Work to be completed:
Retype the records below exactly as they appear.

(Beginning of Provided data)

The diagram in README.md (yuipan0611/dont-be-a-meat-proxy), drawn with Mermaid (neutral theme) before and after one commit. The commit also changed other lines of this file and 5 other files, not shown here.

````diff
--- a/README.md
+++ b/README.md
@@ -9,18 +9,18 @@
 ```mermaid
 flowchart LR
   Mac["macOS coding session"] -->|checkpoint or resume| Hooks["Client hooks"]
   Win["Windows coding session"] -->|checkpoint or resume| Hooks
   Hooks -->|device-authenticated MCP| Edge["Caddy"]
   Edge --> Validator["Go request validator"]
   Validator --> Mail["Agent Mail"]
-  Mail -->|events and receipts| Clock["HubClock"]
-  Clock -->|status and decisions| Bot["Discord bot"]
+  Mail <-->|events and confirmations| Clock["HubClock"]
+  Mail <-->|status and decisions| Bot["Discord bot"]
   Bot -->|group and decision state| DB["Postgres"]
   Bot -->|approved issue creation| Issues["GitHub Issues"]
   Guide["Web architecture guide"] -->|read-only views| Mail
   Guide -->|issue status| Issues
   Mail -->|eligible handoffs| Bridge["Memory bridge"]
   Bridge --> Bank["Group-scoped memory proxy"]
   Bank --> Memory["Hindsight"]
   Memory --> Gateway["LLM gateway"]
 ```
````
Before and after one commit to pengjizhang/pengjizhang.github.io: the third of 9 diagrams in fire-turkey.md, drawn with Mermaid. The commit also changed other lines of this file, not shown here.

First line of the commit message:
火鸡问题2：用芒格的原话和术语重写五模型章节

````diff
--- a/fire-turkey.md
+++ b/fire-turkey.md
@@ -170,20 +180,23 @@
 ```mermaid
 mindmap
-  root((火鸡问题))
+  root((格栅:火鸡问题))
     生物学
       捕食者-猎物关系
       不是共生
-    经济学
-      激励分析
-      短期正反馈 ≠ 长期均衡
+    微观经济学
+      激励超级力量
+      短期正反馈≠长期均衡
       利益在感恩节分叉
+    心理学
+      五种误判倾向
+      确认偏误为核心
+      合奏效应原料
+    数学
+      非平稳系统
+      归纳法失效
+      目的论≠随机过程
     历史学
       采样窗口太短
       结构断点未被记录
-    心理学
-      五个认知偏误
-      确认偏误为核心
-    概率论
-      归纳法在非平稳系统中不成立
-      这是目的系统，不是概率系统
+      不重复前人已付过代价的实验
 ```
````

(End of Provided data)

Result:
The diagram in README.md (yuipan0611/dont-be-a-meat-proxy), drawn with Mermaid (neutral theme) before and after one commit. The commit also changed other lines of this file and 5 other files, not shown here.

````diff
--- a/README.md
+++ b/README.md
@@ -9,18 +9,18 @@
 ```mermaid
 flowchart LR
   Mac["macOS coding session"] -->|checkpoint or resume| Hooks["Client hooks"]
   Win["Windows coding session"] -->|checkpoint or resume| Hooks
   Hooks -->|device-authenticated MCP| Edge["Caddy"]
   Edge --> Validator["Go request validator"]
   Validator --> Mail["Agent Mail"]
-  Mail -->|events and receipts| Clock["HubClock"]
-  Clock -->|status and decisions| Bot["Discord bot"]
+  Mail <-->|events and confirmations| Clock["HubClock"]
+  Mail <-->|status and decisions| Bot["Discord bot"]
   Bot -->|group and decision state| DB["Postgres"]
   Bot -->|approved issue creation| Issues["GitHub Issues"]
   Guide["Web architecture guide"] -->|read-only views| Mail
   Guide -->|issue status| Issues
   Mail -->|eligible handoffs| Bridge["Memory bridge"]
   Bridge --> Bank["Group-scoped memory proxy"]
   Bank --> Memory["Hindsight"]
   Memory --> Gateway["LLM gateway"]
 ```
````
Before and after one commit to pengjizhang/pengjizhang.github.io: the third of 9 diagrams in fire-turkey.md, drawn with Mermaid. The commit also changed other lines of this file, not shown here.

First line of the commit message:
火鸡问题2：用芒格的原话和术语重写五模型章节

````diff
--- a/fire-turkey.md
+++ b/fire-turkey.md
@@ -170,20 +180,23 @@
 ```mermaid
 mindmap
-  root((火鸡问题))
+  root((格栅:火鸡问题))
     生物学
       捕食者-猎物关系
       不是共生
-    经济学
-      激励分析
-      短期正反馈 ≠ 长期均衡
+    微观经济学
+      激励超级力量
+      短期正反馈≠长期均衡
       利益在感恩节分叉
+    心理学
+      五种误判倾向
+      确认偏误为核心
+      合奏效应原料
+    数学
+      非平稳系统
+      归纳法失效
+      目的论≠随机过程
     历史学
       采样窗口太短
       结构断点未被记录
-    心理学
-      五个认知偏误
-      确认偏误为核心
-    概率论
-      归纳法在非平稳系统中不成立
-      这是目的系统，不是概率系统
+      不重复前人已付过代价的实验
 ```
````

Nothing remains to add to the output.